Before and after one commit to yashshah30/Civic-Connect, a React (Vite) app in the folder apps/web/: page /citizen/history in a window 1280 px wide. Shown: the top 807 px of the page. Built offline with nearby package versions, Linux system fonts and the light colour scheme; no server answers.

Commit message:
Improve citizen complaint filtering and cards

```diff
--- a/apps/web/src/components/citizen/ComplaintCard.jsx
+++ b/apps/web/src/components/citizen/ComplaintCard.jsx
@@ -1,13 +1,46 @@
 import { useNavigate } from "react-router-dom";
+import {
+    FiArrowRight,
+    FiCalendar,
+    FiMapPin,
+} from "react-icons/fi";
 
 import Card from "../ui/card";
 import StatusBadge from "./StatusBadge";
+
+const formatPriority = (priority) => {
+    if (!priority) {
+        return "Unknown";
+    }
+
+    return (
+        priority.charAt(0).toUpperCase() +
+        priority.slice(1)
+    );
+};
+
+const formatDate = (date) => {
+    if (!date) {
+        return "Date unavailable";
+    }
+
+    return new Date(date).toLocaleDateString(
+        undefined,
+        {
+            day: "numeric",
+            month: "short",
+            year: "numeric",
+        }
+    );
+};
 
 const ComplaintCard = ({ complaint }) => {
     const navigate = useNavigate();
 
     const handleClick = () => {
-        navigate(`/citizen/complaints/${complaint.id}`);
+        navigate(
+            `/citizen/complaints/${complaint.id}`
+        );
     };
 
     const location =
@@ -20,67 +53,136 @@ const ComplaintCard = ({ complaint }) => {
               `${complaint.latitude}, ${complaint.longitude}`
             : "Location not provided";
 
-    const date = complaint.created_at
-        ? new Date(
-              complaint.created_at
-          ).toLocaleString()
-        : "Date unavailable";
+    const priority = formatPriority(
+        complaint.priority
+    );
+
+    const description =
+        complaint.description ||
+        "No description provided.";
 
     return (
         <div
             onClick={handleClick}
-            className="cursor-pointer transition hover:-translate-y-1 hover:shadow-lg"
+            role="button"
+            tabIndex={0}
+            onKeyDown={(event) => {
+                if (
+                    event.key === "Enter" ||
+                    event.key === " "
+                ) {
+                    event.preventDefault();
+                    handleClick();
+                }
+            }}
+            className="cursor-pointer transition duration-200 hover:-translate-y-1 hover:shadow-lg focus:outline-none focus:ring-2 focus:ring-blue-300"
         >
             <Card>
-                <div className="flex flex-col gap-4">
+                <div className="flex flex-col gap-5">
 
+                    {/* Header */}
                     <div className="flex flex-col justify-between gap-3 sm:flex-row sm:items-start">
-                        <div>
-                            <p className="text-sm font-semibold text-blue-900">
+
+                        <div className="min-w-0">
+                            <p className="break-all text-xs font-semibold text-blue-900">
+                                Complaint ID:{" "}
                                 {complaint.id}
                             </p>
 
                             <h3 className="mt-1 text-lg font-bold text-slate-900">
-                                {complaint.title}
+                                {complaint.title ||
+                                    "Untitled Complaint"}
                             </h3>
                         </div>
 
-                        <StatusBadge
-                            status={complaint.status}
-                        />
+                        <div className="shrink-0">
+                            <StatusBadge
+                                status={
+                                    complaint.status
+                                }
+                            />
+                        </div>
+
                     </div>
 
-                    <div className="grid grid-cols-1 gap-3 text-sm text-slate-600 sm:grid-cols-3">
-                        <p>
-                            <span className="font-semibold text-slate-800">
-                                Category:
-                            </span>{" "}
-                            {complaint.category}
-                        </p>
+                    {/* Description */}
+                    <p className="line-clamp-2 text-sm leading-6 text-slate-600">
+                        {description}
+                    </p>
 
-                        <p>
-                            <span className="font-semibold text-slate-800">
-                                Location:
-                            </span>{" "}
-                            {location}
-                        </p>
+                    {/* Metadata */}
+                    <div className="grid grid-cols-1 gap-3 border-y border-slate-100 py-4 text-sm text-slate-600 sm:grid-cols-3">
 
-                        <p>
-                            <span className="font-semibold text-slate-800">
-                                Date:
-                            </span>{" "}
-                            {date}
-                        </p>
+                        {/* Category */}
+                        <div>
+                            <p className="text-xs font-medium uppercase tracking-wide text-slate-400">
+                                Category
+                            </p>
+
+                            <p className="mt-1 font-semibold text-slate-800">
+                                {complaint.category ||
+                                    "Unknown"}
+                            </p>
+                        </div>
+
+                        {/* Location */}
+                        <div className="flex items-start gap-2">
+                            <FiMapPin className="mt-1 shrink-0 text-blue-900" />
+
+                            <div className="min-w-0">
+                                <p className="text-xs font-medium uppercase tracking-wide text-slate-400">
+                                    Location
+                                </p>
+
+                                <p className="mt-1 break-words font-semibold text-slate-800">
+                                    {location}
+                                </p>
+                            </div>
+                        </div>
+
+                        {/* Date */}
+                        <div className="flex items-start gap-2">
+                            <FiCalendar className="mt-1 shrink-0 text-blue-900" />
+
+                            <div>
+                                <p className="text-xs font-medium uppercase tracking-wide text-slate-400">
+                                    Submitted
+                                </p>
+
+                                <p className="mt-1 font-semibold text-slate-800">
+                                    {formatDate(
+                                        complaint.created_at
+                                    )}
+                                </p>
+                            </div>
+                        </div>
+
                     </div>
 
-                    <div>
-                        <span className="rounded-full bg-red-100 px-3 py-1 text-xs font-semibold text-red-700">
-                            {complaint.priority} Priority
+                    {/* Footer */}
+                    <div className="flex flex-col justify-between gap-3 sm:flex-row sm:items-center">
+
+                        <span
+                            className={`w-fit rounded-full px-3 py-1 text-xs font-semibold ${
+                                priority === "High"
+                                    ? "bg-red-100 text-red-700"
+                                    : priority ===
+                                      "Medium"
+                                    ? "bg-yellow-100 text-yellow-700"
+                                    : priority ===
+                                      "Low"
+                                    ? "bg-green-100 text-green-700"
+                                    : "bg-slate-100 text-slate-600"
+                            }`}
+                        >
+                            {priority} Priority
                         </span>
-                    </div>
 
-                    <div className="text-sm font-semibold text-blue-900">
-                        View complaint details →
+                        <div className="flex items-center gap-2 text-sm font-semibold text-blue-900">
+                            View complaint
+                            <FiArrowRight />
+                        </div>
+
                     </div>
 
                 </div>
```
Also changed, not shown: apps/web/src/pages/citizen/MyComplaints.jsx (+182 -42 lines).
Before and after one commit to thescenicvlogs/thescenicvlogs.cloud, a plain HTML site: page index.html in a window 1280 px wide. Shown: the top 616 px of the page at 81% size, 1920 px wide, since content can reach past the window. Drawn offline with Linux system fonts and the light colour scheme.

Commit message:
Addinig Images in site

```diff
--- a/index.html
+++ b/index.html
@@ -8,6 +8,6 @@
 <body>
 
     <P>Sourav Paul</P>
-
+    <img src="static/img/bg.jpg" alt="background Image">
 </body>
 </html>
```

=== Exercise aim ===
Write out every record shown above, word for word.

=== Response to the exercise ===
Before and after one commit to yashshah30/Civic-Connect, a React (Vite) app in the folder apps/web/: page /citizen/history in a window 1280 px wide. Shown: the top 807 px of the page. Built offline with nearby package versions, Linux system fonts and the light colour scheme; no server answers.

Commit message:
Improve citizen complaint filtering and cards

```diff
--- a/apps/web/src/components/citizen/ComplaintCard.jsx
+++ b/apps/web/src/components/citizen/ComplaintCard.jsx
@@ -1,13 +1,46 @@
 import { useNavigate } from "react-router-dom";
+import {
+    FiArrowRight,
+    FiCalendar,
+    FiMapPin,
+} from "react-icons/fi";
 
 import Card from "../ui/card";
 import StatusBadge from "./StatusBadge";
+
+const formatPriority = (priority) => {
+    if (!priority) {
+        return "Unknown";
+    }
+
+    return (
+        priority.charAt(0).toUpperCase() +
+        priority.slice(1)
+    );
+};
+
+const formatDate = (date) => {
+    if (!date) {
+        return "Date unavailable";
+    }
+
+    return new Date(date).toLocaleDateString(
+        undefined,
+        {
+            day: "numeric",
+            month: "short",
+            year: "numeric",
+        }
+    );
+};
 
 const ComplaintCard = ({ complaint }) => {
     const navigate = useNavigate();
 
     const handleClick = () => {
-        navigate(`/citizen/complaints/${complaint.id}`);
+        navigate(
+            `/citizen/complaints/${complaint.id}`
+        );
     };
 
     const location =
@@ -20,67 +53,136 @@ const ComplaintCard = ({ complaint }) => {
               `${complaint.latitude}, ${complaint.longitude}`
             : "Location not provided";
 
-    const date = complaint.created_at
-        ? new Date(
-              complaint.created_at
-          ).toLocaleString()
-        : "Date unavailable";
+    const priority = formatPriority(
+        complaint.priority
+    );
+
+    const description =
+        complaint.description ||
+        "No description provided.";
 
     return (
         <div
             onClick={handleClick}
-            className="cursor-pointer transition hover:-translate-y-1 hover:shadow-lg"
+            role="button"
+            tabIndex={0}
+            onKeyDown={(event) => {
+                if (
+                    event.key === "Enter" ||
+                    event.key === " "
+                ) {
+                    event.preventDefault();
+                    handleClick();
+                }
+            }}
+            className="cursor-pointer transition duration-200 hover:-translate-y-1 hover:shadow-lg focus:outline-none focus:ring-2 focus:ring-blue-300"
         >
             <Card>
-                <div className="flex flex-col gap-4">
+                <div className="flex flex-col gap-5">
 
+                    {/* Header */}
                     <div className="flex flex-col justify-between gap-3 sm:flex-row sm:items-start">
-                        <div>
-                            <p className="text-sm font-semibold text-blue-900">
+
+                        <div className="min-w-0">
+                            <p className="break-all text-xs font-semibold text-blue-900">
+                                Complaint ID:{" "}
                                 {complaint.id}
                             </p>
 
                             <h3 className="mt-1 text-lg font-bold text-slate-900">
-                                {complaint.title}
+                                {complaint.title ||
+                                    "Untitled Complaint"}
                             </h3>
                         </div>
 
-                        <StatusBadge
-                            status={complaint.status}
-                        />
+                        <div className="shrink-0">
+                            <StatusBadge
+                                status={
+                                    complaint.status
+                                }
+                            />
+                        </div>
+
                     </div>
 
-                    <div className="grid grid-cols-1 gap-3 text-sm text-slate-600 sm:grid-cols-3">
-                        <p>
-                            <span className="font-semibold text-slate-800">
-                                Category:
-                            </span>{" "}
-                            {complaint.category}
-                        </p>
+                    {/* Description */}
+                    <p className="line-clamp-2 text-sm leading-6 text-slate-600">
+                        {description}
+                    </p>
 
-                        <p>
-                            <span className="font-semibold text-slate-800">
-                                Location:
-                            </span>{" "}
-                            {location}
-                        </p>
+                    {/* Metadata */}
+                    <div className="grid grid-cols-1 gap-3 border-y border-slate-100 py-4 text-sm text-slate-600 sm:grid-cols-3">
 
-                        <p>
-                            <span className="font-semibold text-slate-800">
-                                Date:
-                            </span>{" "}
-                            {date}
-                        </p>
+                        {/* Category */}
+                        <div>
+                            <p className="text-xs font-medium uppercase tracking-wide text-slate-400">
+                                Category
+                            </p>
+
+                            <p className="mt-1 font-semibold text-slate-800">
+                                {complaint.category ||
+                                    "Unknown"}
+                            </p>
+                        </div>
+
+                        {/* Location */}
+                        <div className="flex items-start gap-2">
+                            <FiMapPin className="mt-1 shrink-0 text-blue-900" />
+
+                            <div className="min-w-0">
+                                <p className="text-xs font-medium uppercase tracking-wide text-slate-400">
+                                    Location
+                                </p>
+
+                                <p className="mt-1 break-words font-semibold text-slate-800">
+                                    {location}
+                                </p>
+                            </div>
+                        </div>
+
+                        {/* Date */}
+                        <div className="flex items-start gap-2">
+                            <FiCalendar className="mt-1 shrink-0 text-blue-900" />
+
+                            <div>
+                                <p className="text-xs font-medium uppercase tracking-wide text-slate-400">
+                                    Submitted
+                                </p>
+
+                                <p className="mt-1 font-semibold text-slate-800">
+                                    {formatDate(
+                                        complaint.created_at
+                                    )}
+                                </p>
+                            </div>
+                        </div>
+
                     </div>
 
-                    <div>
-                        <span className="rounded-full bg-red-100 px-3 py-1 text-xs font-semibold text-red-700">
-                            {complaint.priority} Priority
+                    {/* Footer */}
+                    <div className="flex flex-col justify-between gap-3 sm:flex-row sm:items-center">
+
+                        <span
+                            className={`w-fit rounded-full px-3 py-1 text-xs font-semibold ${
+                                priority === "High"
+                                    ? "bg-red-100 text-red-700"
+                                    : priority ===
+                                      "Medium"
+                                    ? "bg-yellow-100 text-yellow-700"
+                                    : priority ===
+                                      "Low"
+                                    ? "bg-green-100 text-green-700"
+                                    : "bg-slate-100 text-slate-600"
+                            }`}
+                        >
+                            {priority} Priority
                         </span>
-                    </div>
 
-                    <div className="text-sm font-semibold text-blue-900">
-                        View complaint details →
+                        <div className="flex items-center gap-2 text-sm font-semibold text-blue-900">
+                            View complaint
+                            <FiArrowRight />
+                        </div>
+
                     </div>
 
                 </div>
```
Also changed, not shown: apps/web/src/pages/citizen/MyComplaints.jsx (+182 -42 lines).
Before and after one commit to thescenicvlogs/thescenicvlogs.cloud, a plain HTML site: page index.html in a window 1280 px wide. Shown: the top 616 px of the page at 81% size, 1920 px wide, since content can reach past the window. Drawn offline with Linux system fonts and the light colour scheme.

Commit message:
Addinig Images in site

```diff
--- a/index.html
+++ b/index.html
@@ -8,6 +8,6 @@
 <body>
 
     <P>Sourav Paul</P>
-
+    <img src="static/img/bg.jpg" alt="background Image">
 </body>
 </html>
```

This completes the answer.